George and Martha run a business in which there are 22 departments. Each department has a perfect-square three-digit extension number, ie, everything from 100 (10²) to 961 (31²), and all five of their daughters are employees in separate departments.
Andrea, Bertha, Caroline, Dorothy and Elizabeth have extensions in numerical order, with Andrea having the lowest number and Elizabeth the highest. George commented that, if you look at those of Andrea, Bertha and Dorothy, all nine positive digits appear once.
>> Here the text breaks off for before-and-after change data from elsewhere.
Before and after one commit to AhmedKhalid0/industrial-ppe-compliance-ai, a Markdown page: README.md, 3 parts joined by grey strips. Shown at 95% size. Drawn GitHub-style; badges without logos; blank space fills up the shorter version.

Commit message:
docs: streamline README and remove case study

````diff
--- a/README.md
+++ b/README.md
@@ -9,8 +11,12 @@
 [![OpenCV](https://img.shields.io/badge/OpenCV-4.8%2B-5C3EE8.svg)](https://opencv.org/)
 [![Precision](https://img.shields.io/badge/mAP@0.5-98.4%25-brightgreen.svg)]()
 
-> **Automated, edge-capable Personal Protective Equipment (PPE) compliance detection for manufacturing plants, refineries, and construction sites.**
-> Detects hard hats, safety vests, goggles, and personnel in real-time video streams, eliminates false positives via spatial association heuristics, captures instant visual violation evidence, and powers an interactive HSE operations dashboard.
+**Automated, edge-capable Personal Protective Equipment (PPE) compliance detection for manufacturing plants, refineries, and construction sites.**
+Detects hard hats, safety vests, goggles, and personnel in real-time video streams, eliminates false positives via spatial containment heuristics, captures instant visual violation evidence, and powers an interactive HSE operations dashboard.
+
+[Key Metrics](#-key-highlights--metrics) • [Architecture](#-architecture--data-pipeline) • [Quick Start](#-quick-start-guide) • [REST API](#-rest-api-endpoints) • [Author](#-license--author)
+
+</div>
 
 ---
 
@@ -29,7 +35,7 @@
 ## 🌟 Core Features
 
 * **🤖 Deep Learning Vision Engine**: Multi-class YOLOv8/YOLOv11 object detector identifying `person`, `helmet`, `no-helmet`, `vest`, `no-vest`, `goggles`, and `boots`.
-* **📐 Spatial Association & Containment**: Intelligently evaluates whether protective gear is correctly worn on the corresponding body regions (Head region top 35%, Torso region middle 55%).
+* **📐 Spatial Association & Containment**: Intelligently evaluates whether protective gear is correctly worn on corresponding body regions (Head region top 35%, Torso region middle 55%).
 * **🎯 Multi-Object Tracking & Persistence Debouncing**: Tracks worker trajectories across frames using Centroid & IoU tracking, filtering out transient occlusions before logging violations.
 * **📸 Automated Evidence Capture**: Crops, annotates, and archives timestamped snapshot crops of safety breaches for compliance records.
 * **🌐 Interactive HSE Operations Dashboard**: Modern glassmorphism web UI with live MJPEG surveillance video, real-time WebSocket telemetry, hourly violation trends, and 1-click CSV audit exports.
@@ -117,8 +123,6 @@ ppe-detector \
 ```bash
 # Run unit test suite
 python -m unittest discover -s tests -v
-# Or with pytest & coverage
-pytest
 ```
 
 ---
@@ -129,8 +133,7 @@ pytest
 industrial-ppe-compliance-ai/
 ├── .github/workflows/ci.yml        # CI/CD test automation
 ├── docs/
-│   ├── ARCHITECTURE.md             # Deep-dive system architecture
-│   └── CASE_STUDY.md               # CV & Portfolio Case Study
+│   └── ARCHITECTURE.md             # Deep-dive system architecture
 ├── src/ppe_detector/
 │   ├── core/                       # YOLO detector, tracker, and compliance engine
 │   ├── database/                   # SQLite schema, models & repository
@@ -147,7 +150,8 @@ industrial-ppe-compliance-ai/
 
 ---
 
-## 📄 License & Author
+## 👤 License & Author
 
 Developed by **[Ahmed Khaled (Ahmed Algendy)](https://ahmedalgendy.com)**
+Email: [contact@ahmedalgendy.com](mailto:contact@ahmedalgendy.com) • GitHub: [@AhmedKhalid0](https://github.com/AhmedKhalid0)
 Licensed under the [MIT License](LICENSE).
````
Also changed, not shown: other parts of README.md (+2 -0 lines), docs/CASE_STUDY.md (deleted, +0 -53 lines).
Martha added that the total of the five extensions was also a perfect square.
What is Caroline’s extension?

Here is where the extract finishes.